%%

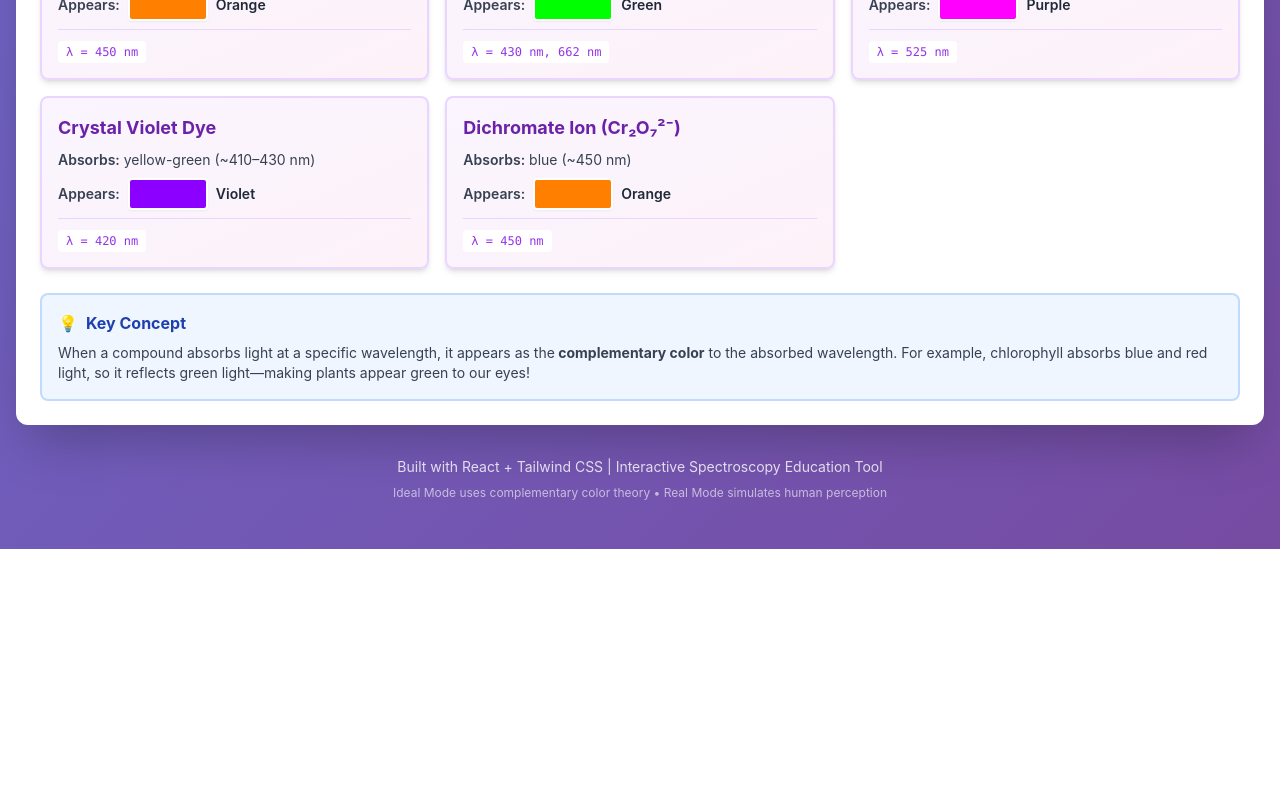
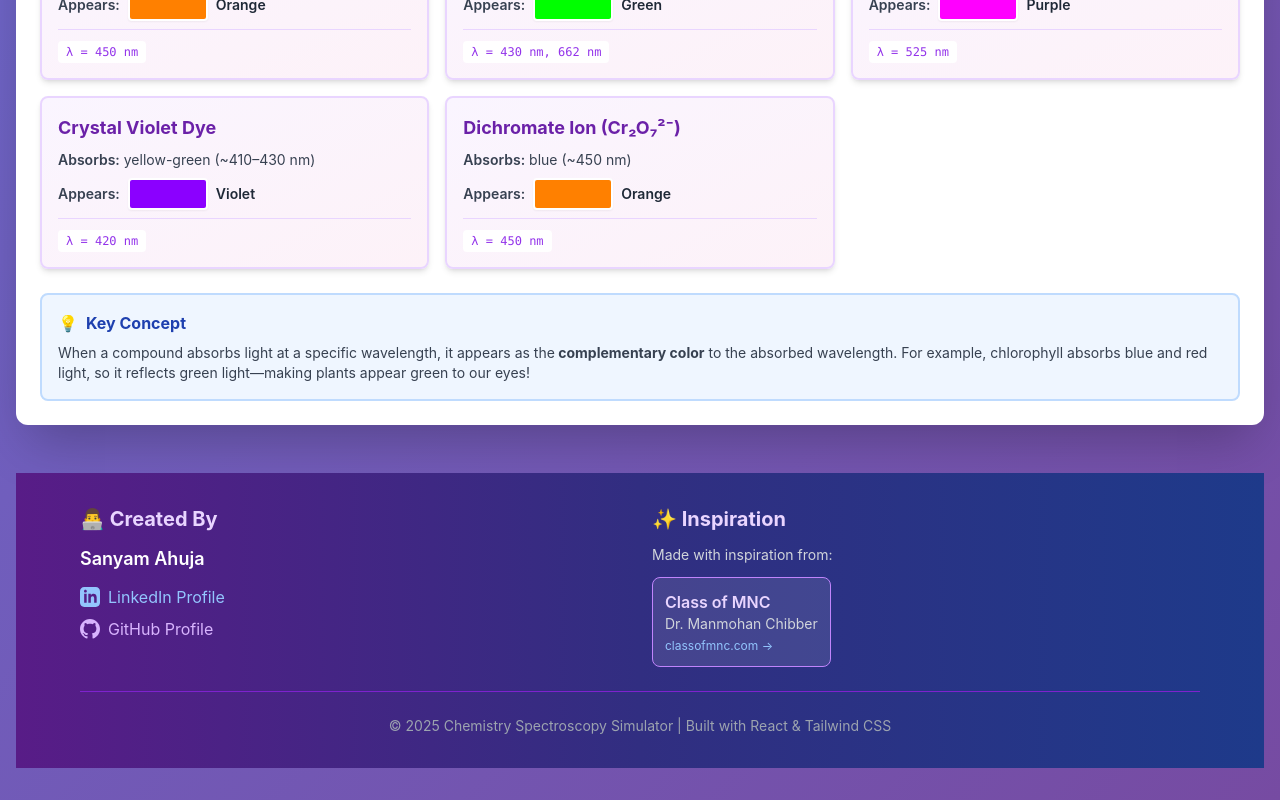
Before and after one commit to Sanyam-Ahuja/Chemistry_Spectroscopy_Simulator, a React (Create React App) app: page / in a window 1280 px wide. Shown: the part 2142-2942 px from the top of the page. Before the commit the page ends 2691 px from the top, so only its background shows below. Built offline with nearby package versions, Linux system fonts and the light colour scheme; the HTML template or start-up script is replaced by a standard one.

Commit message:
Add footer with credits and attribution

```diff
--- a/src/App.jsx
+++ b/src/App.jsx
@@ -3,6 +3,7 @@
 import ColorWheel from './components/ColorWheel';
 import RotatingDisk from './components/RotatingDisk';
 import Examples from './components/Examples';
+import Footer from './components/Footer';
 import { EXAMPLES } from './utils/colorUtils';
 
 function App() {
@@ -57,17 +58,10 @@
 
         {/* Examples */}
         <Examples onExampleClick={handleExampleClick} selectedExample={selectedExample} />
+      </div>
 
-        {/* Footer */}
-        <footer className="text-center text-white mt-12 pb-4">
-          <p className="text-sm opacity-80">
-            Built with React + Tailwind CSS | Interactive Spectroscopy Education Tool
-          </p>
-          <p className="text-xs opacity-60 mt-2">
-            Ideal Mode uses complementary color theory • Real Mode simulates human perception
-          </p>
-        </footer>
-      </div>
+      {/* Footer with Credits */}
+      <Footer />
     </div>
   );
 }
--- /dev/null
+++ b/src/components/Footer.jsx
@@ -0,0 +1,68 @@
+import React from 'react';
+
+const Footer = () => {
+  return (
+    <footer className="bg-gradient-to-r from-purple-900 via-indigo-900 to-blue-900 text-white py-8 mt-12">
+      <div className="max-w-6xl mx-auto px-4">
+        <div className="grid md:grid-cols-2 gap-6">
+          {/* Creator Info */}
+          <div className="space-y-3">
+            <h3 className="text-xl font-bold text-purple-200 mb-3">👨‍💻 Created By</h3>
+            <p className="text-lg font-semibold">Sanyam Ahuja</p>
+            <div className="flex flex-col gap-2">
+              <a
+                href="https://in.linkedin.com/in/sanyam-ahuja-tiet"
+                target="_blank"
+                rel="noopener noreferrer"
+                className="flex items-center gap-2 text-blue-300 hover:text-blue-100 transition-colors"
+              >
+                <svg className="w-5 h-5" fill="currentColor" viewBox="0 0 24 24">
+                  <path d="M19 0h-14c-2.761 0-5 2.239-5 5v14c0 2.761 2.239 5 5 5h14c2.762 0 5-2.239 5-5v-14c0-2.761-2.238-5-5-5zm-11 19h-3v-11h3v11zm-1.5-12.268c-.966 0-1.75-.79-1.75-1.764s.784-1.764 1.75-1.764 1.75.79 1.75 1.764-.783 1.764-1.75 1.764zm13.5 12.268h-3v-5.604c0-3.368-4-3.113-4 0v5.604h-3v-11h3v1.765c1.396-2.586 7-2.777 7 2.476v6.759z"/>
+                </svg>
+                LinkedIn Profile
+              </a>
+              <a
+                href="https://github.com/Sanyam-Ahuja"
+                target="_blank"
+                rel="noopener noreferrer"
+                className="flex items-center gap-2 text-purple-300 hover:text-purple-100 transition-colors"
+              >
+                <svg className="w-5 h-5" fill="currentColor" viewBox="0 0 24 24">
+                  <path d="M12 0c-6.626 0-12 5.373-12 12 0 5.302 3.438 9.8 8.207 11.387.599.111.793-.261.793-.577v-2.234c-3.338.726-4.033-1.416-4.033-1.416-.546-1.387-1.333-1.756-1.333-1.756-1.089-.745.083-.729.083-.729 1.205.084 1.839 1.237 1.839 1.237 1.07 1.834 2.807 1.304 3.492.997.107-.775.418-1.305.762-1.604-2.665-.305-5.467-1.334-5.467-5.931 0-1.311.469-2.381 1.236-3.221-.124-.303-.535-1.524.117-3.176 0 0 1.008-.322 3.301 1.23.957-.266 1.983-.399 3.003-.404 1.02.005 2.047.138 3.006.404 2.291-1.552 3.297-1.23 3.297-1.23.653 1.653.242 2.874.118 3.176.77.84 1.235 1.911 1.235 3.221 0 4.609-2.807 5.624-5.479 5.921.43.372.823 1.102.823 2.222v3.293c0 .319.192.694.801.576 4.765-1.589 8.199-6.086 8.199-11.386 0-6.627-5.373-12-12-12z"/>
+                </svg>
+                GitHub Profile
+              </a>
+            </div>
+          </div>
+
+          {/* Inspiration */}
+          <div className="space-y-3">
+            <h3 className="text-xl font-bold text-purple-200 mb-3">✨ Inspiration</h3>
+            <p className="text-sm text-gray-300 mb-2">Made with inspiration from:</p>
+            <a
+              href="https://classofmnc.com/"
+              target="_blank"
+              rel="noopener noreferrer"
+              className="inline-block"
+            >
+              <div className="bg-white/10 hover:bg-white/20 transition-all rounded-lg p-3 border border-purple-400">
+                <p className="font-semibold text-purple-200">Class of MNC</p>
+                <p className="text-sm text-gray-300">Dr. Manmohan Chibber</p>
+                <p className="text-xs text-blue-300 mt-1">classofmnc.com →</p>
+              </div>
+            </a>
+          </div>
+        </div>
+
+        {/* Bottom Bar */}
+        <div className="mt-6 pt-6 border-t border-purple-700 text-center">
+          <p className="text-sm text-gray-400">
+            © {new Date().getFullYear()} Chemistry Spectroscopy Simulator | Built with React & Tailwind CSS
+          </p>
+        </div>
+      </div>
+    </footer>
+  );
+};
+
+export default Footer;
```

%%

* **TASK DIRECTIONS**: A faithful, word-for-word copy of the data is needed; the pictures should not appear in it.

* **WRITTEN ANSWER**:
Before and after one commit to Sanyam-Ahuja/Chemistry_Spectroscopy_Simulator, a React (Create React App) app: page / in a window 1280 px wide. Shown: the part 2142-2942 px from the top of the page. Before the commit the page ends 2691 px from the top, so only its background shows below. Built offline with nearby package versions, Linux system fonts and the light colour scheme; the HTML template or start-up script is replaced by a standard one.

Commit message:
Add footer with credits and attribution

```diff
--- a/src/App.jsx
+++ b/src/App.jsx
@@ -3,6 +3,7 @@
 import ColorWheel from './components/ColorWheel';
 import RotatingDisk from './components/RotatingDisk';
 import Examples from './components/Examples';
+import Footer from './components/Footer';
 import { EXAMPLES } from './utils/colorUtils';
 
 function App() {
@@ -57,17 +58,10 @@
 
         {/* Examples */}
         <Examples onExampleClick={handleExampleClick} selectedExample={selectedExample} />
+      </div>
 
-        {/* Footer */}
-        <footer className="text-center text-white mt-12 pb-4">
-          <p className="text-sm opacity-80">
-            Built with React + Tailwind CSS | Interactive Spectroscopy Education Tool
-          </p>
-          <p className="text-xs opacity-60 mt-2">
-            Ideal Mode uses complementary color theory • Real Mode simulates human perception
-          </p>
-        </footer>
-      </div>
+      {/* Footer with Credits */}
+      <Footer />
     </div>
   );
 }
--- /dev/null
+++ b/src/components/Footer.jsx
@@ -0,0 +1,68 @@
+import React from 'react';
+
+const Footer = () => {
+  return (
+    <footer className="bg-gradient-to-r from-purple-900 via-indigo-900 to-blue-900 text-white py-8 mt-12">
+      <div className="max-w-6xl mx-auto px-4">
+        <div className="grid md:grid-cols-2 gap-6">
+          {/* Creator Info */}
+          <div className="space-y-3">
+            <h3 className="text-xl font-bold text-purple-200 mb-3">👨‍💻 Created By</h3>
+            <p className="text-lg font-semibold">Sanyam Ahuja</p>
+            <div className="flex flex-col gap-2">
+              <a
+                href="https://in.linkedin.com/in/sanyam-ahuja-tiet"
+                target="_blank"
+                rel="noopener noreferrer"
+                className="flex items-center gap-2 text-blue-300 hover:text-blue-100 transition-colors"
+              >
+                <svg className="w-5 h-5" fill="currentColor" viewBox="0 0 24 24">
+                  <path d="M19 0h-14c-2.761 0-5 2.239-5 5v14c0 2.761 2.239 5 5 5h14c2.762 0 5-2.239 5-5v-14c0-2.761-2.238-5-5-5zm-11 19h-3v-11h3v11zm-1.5-12.268c-.966 0-1.75-.79-1.75-1.764s.784-1.764 1.75-1.764 1.75.79 1.75 1.764-.783 1.764-1.75 1.764zm13.5 12.268h-3v-5.604c0-3.368-4-3.113-4 0v5.604h-3v-11h3v1.765c1.396-2.586 7-2.777 7 2.476v6.759z"/>
+                </svg>
+                LinkedIn Profile
+              </a>
+              <a
+                href="https://github.com/Sanyam-Ahuja"
+                target="_blank"
+                rel="noopener noreferrer"
+                className="flex items-center gap-2 text-purple-300 hover:text-purple-100 transition-colors"
+              >
+                <svg className="w-5 h-5" fill="currentColor" viewBox="0 0 24 24">
+                  <path d="M12 0c-6.626 0-12 5.373-12 12 0 5.302 3.438 9.8 8.207 11.387.599.111.793-.261.793-.577v-2.234c-3.338.726-4.033-1.416-4.033-1.416-.546-1.387-1.333-1.756-1.333-1.756-1.089-.745.083-.729.083-.729 1.205.084 1.839 1.237 1.839 1.237 1.07 1.834 2.807 1.304 3.492.997.107-.775.418-1.305.762-1.604-2.665-.305-5.467-1.334-5.467-5.931 0-1.311.469-2.381 1.236-3.221-.124-.303-.535-1.524.117-3.176 0 0 1.008-.322 3.301 1.23.957-.266 1.983-.399 3.003-.404 1.02.005 2.047.138 3.006.404 2.291-1.552 3.297-1.23 3.297-1.23.653 1.653.242 2.874.118 3.176.77.84 1.235 1.911 1.235 3.221 0 4.609-2.807 5.624-5.479 5.921.43.372.823 1.102.823 2.222v3.293c0 .319.192.694.801.576 4.765-1.589 8.199-6.086 8.199-11.386 0-6.627-5.373-12-12-12z"/>
+                </svg>
+                GitHub Profile
+              </a>
+            </div>
+          </div>
+
+          {/* Inspiration */}
+          <div className="space-y-3">
+            <h3 className="text-xl font-bold text-purple-200 mb-3">✨ Inspiration</h3>
+            <p className="text-sm text-gray-300 mb-2">Made with inspiration from:</p>
+            <a
+              href="https://classofmnc.com/"
+              target="_blank"
+              rel="noopener noreferrer"
+              className="inline-block"
+            >
+              <div className="bg-white/10 hover:bg-white/20 transition-all rounded-lg p-3 border border-purple-400">
+                <p className="font-semibold text-purple-200">Class of MNC</p>
+                <p className="text-sm text-gray-300">Dr. Manmohan Chibber</p>
+                <p className="text-xs text-blue-300 mt-1">classofmnc.com →</p>
+              </div>
+            </a>
+          </div>
+        </div>
+
+        {/* Bottom Bar */}
+        <div className="mt-6 pt-6 border-t border-purple-700 text-center">
+          <p className="text-sm text-gray-400">
+            © {new Date().getFullYear()} Chemistry Spectroscopy Simulator | Built with React & Tailwind CSS
+          </p>
+        </div>
+      </div>
+    </footer>
+  );
+};
+
+export default Footer;
```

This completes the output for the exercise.